Please describe a typical weekend in Tanzania.
Saturday morning, I often go to a yoga class in a fitness club just behind the fish market. (It doesn’t smell as bad as that sounds!) On the way, I pass such landmarks as a 300 year old baobab tree and a barbershop with a hilarious hand drawn picture of Will Smith. At the fitness club, there is a beautiful view of the ocean where I can meditate and try to regain balance after a week full of conflict and crisis. On Saturday afternoons, you can generally find me in a café by the Slipway where there is reliable air conditioning, reasonably good iced coffee, and occasionally, free internet to be had. Because my fellowship with Asylum Access ends in a few months, I’ll spend half the day applying for jobs, watching online lectures to keep my bar license active, and practicing Chinese with my online software. In the evening, I may cook dinner and watch a movie at home if there is power, or if there’s not, I may go to the best Ethiopian restaurant ever and see a Bollywood movie at the local theatre with my husband and friends from the office.

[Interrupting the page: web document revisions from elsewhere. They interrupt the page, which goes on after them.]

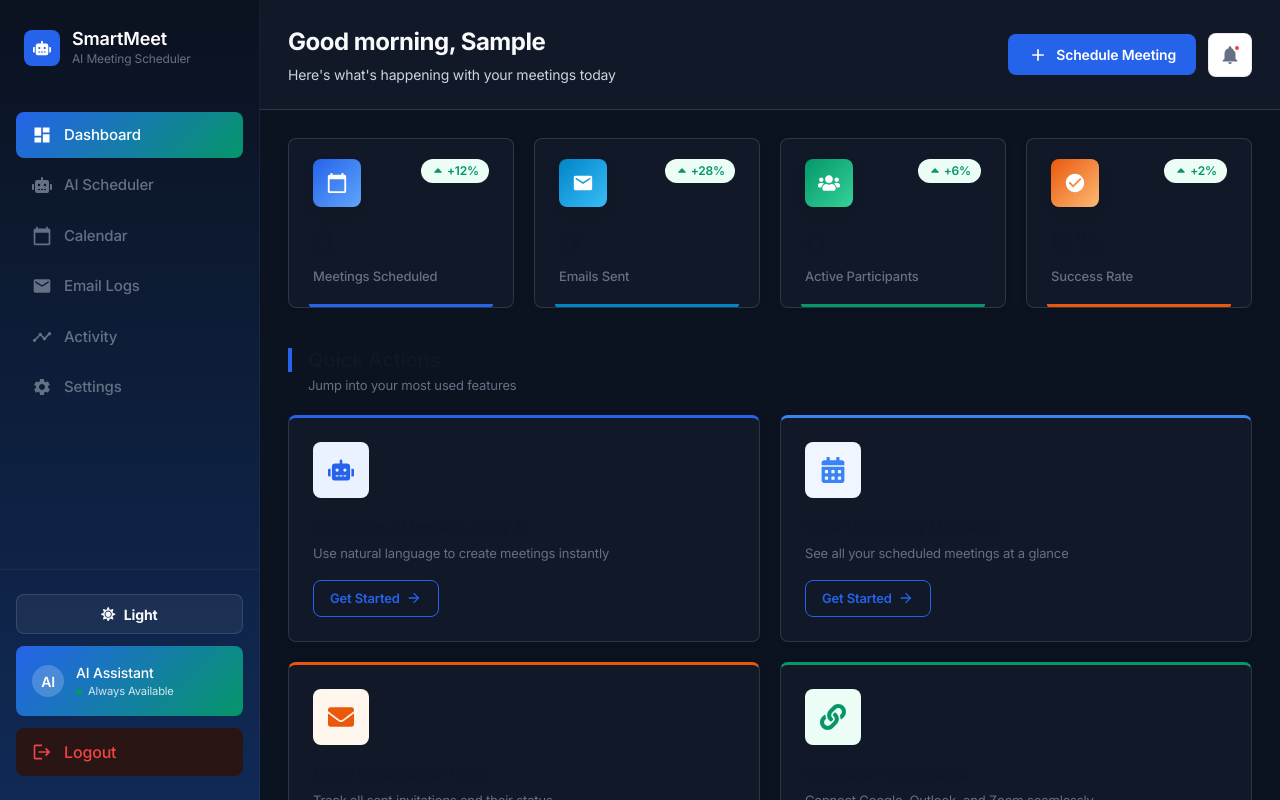
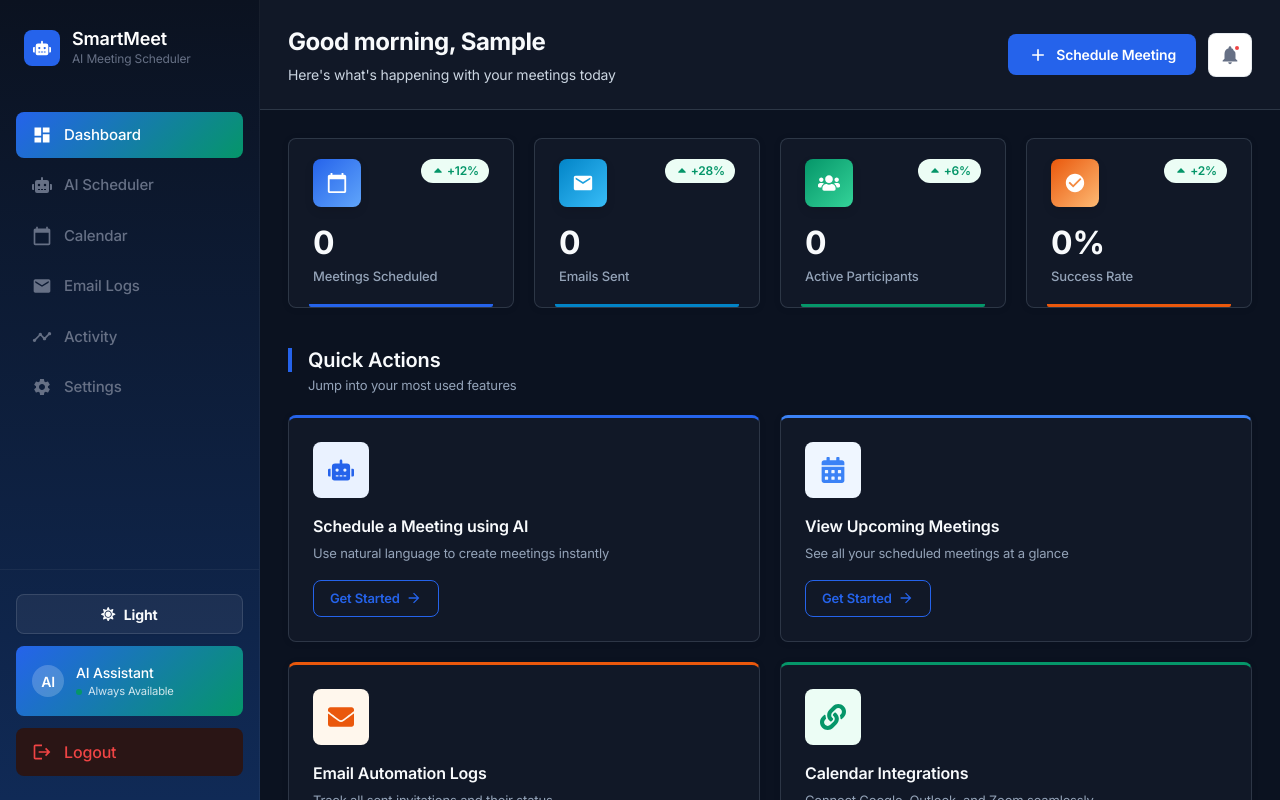
Before and after one commit to Rahulrao859/SmartMeet-Frontend, a React (Vite) app: page /dashboard in a window 1280 px wide. Built offline with nearby package versions, Linux system fonts and the light colour scheme; no server answers; sample sign-in values are in the browser's storage.

Commit message:
added features

```diff
--- a/src/pages/Dashboard.css
+++ b/src/pages/Dashboard.css
@@ -572,7 +572,7 @@ input:checked + .slider:before {
   align-items: center;
   padding: 24px 28px;
   border-bottom: 1px solid var(--card-border);
-  background-color: #FFFFFF;
+  background-color: var(--card-bg);
   flex-shrink: 0;
 }
 
@@ -582,6 +582,10 @@ input:checked + .slider:before {
   color: var(--text-dark);
   margin: 0 0 4px 0;
   letter-spacing: -0.02em;
+}
+
+.dark .dash-topbar-left h1 {
+  color: var(--text-primary, #f8fafc);
 }
 
 .dash-topbar-left p {
@@ -667,7 +671,7 @@ input:checked + .slider:before {
 /* -- Individual Stat Card -- */
 .stat-card {
   position: relative;
-  background-color: #FFFFFF;
+  background-color: var(--card-bg);
   border: 1px solid var(--card-border);
   border-radius: 8px;
   padding: 20px 24px;
@@ -715,15 +719,23 @@ input:checked + .slider:before {
 .stat-number {
   font-size: 32px;
   font-weight: 700;
-  color: #101828;
+  color: var(--text-dark);
   line-height: 1;
   margin-bottom: 6px;
 }
 
+.dark .stat-number {
+  color: #f8fafc;
+}
+
 .stat-label {
   font-size: 13px;
-  color: #667085;
+  color: var(--text-muted);
   font-weight: 500;
+}
+
+.dark .stat-label {
+  color: #94a3b8;
 }
 
 /* -- Section Heading (shared by Quick Actions and widgets) -- */
@@ -734,18 +746,26 @@ input:checked + .slider:before {
 .section-heading h2 {
   font-size: 20px;
   font-weight: 600;
-  color: #101828;
+  color: var(--text-dark);
   margin: 0 0 4px 0;
   padding-left: 16px;
   border-left: 4px solid #2563EB;
   line-height: 1.2;
 }
 
+.dark .section-heading h2 {
+  color: #f8fafc;
+}
+
 .section-heading p {
   font-size: 13px;
-  color: #667085;
+  color: var(--text-muted);
   margin: 0;
   padding-left: 20px;
+}
+
+.dark .section-heading p {
+  color: #94a3b8;
 }
 
 /* -- Quick Actions Section -- */
@@ -761,7 +781,7 @@ input:checked + .slider:before {
 }
 
 .qa-card {
-  background-color: #FFFFFF;
+  background-color: var(--card-bg);
   border: 1px solid var(--card-border);
   border-radius: 8px;
   padding: 24px;
@@ -791,15 +811,23 @@ input:checked + .slider:before {
 .qa-title {
   font-size: 16px;
   font-weight: 600;
-  color: #101828;
+  color: var(--text-dark);
   margin: 0 0 6px 0;
+}
+
+.dark .qa-title {
+  color: #f8fafc;
 }
 
 .qa-desc {
   font-size: 13px;
-  color: #667085;
+  color: var(--text-muted);
   margin: 0 0 16px 0;
   line-height: 1.5;
+}
+
+.dark .qa-desc {
+  color: #94a3b8;
 }
 
 .qa-btn {
@@ -832,7 +860,7 @@ input:checked + .slider:before {
 }
 
 .widget-card {
-  background-color: #FFFFFF;
+  background-color: var(--card-bg);
   border: 1px solid var(--card-border);
   border-radius: 8px;
   padding: 24px;
@@ -877,7 +905,11 @@ input:checked + .slider:before {
   flex: 1;
   font-size: 14px;
   font-weight: 500;
-  color: #101828;
+  color: var(--text-dark);
+}
+
+.dark .activity-text {
+  color: #e2e8f0;
 }
 
 .activity-time {
@@ -885,6 +917,10 @@ input:checked + .slider:before {
   color: #9CA3AF;
   white-space: nowrap;
   font-weight: 500;
+}
+
+.dark .activity-time {
+  color: #64748b;
 }
 
 /* -- Empty State (Upcoming Meetings) -- */
@@ -912,14 +948,22 @@ input:checked + .slider:before {
 .empty-state h3 {
   font-size: 16px;
   font-weight: 600;
-  color: #101828;
+  color: var(--text-dark);
   margin: 0 0 6px 0;
+}
+
+.dark .empty-state h3 {
+  color: #f8fafc;
 }
 
 .empty-state p {
   font-size: 14px;
-  color: #667085;
+  color: var(--text-muted);
   margin: 0 0 20px 0;
+}
+
+.dark .empty-state p {
+  color: #94a3b8;
 }
 
 .btn-schedule-sm {
```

Sundays I often spend doing chores and hanging out with my husband.
Tell a story about a language barrier or cultural difference.
In my first month here, while learning basic Swahili, I accidentally told a shopkeeper that I live inside a banana: Mimi ninakaa ndizi.
What do you see as the greatest challenge to asserting refugee rights in Tanzania?
The greatest challenge to asserting refugee rights in Tanzania is the lack of concrete options. Many refugees find that they are not allowed to go to the camps, they are not allowed to live in Dar, and there are few, if any, opportunities to apply for legal status. As a result, they have no clear way out. They cannot go home. They cannot stay here. They exist in limbo, hiding in churches and salons, sleeping in shacks and even trees outside. It is terrifying and humiliating for them. Many had families, businesses, professional careers as carpenters, lawyers, and professors, but their lives were destroyed by war. They are people and they deserve better, but the current situation will not allow for anything more.
What one resource did you need that Asylum Access didn’t have?
Office air conditioning and more pens.
What was your favorite way to de-stress while in Tanzania?
Finding ways to de-stress is a constant struggle, but I am very lucky to have the support of my husband, and my boss/roommate here at AATZ who I have also come to rely on as a good friend. She has also organized group counseling sessions for our office, with a specialist in working with trauma victims, which has been amazing and given me lots of good ideas on how to actively manage stress. And when I need to forget it all for a while, I do yoga or bounce around in the living room to 80’s tunes on Dance Dance Revolution. Yes, I DID bring my Play Station II and Dance Pads all the way from Seattle!
How will this experience shape your future career plans/goals?
I intend to continue working in Public Interest Law, and I would very much like to continue doing direct client work.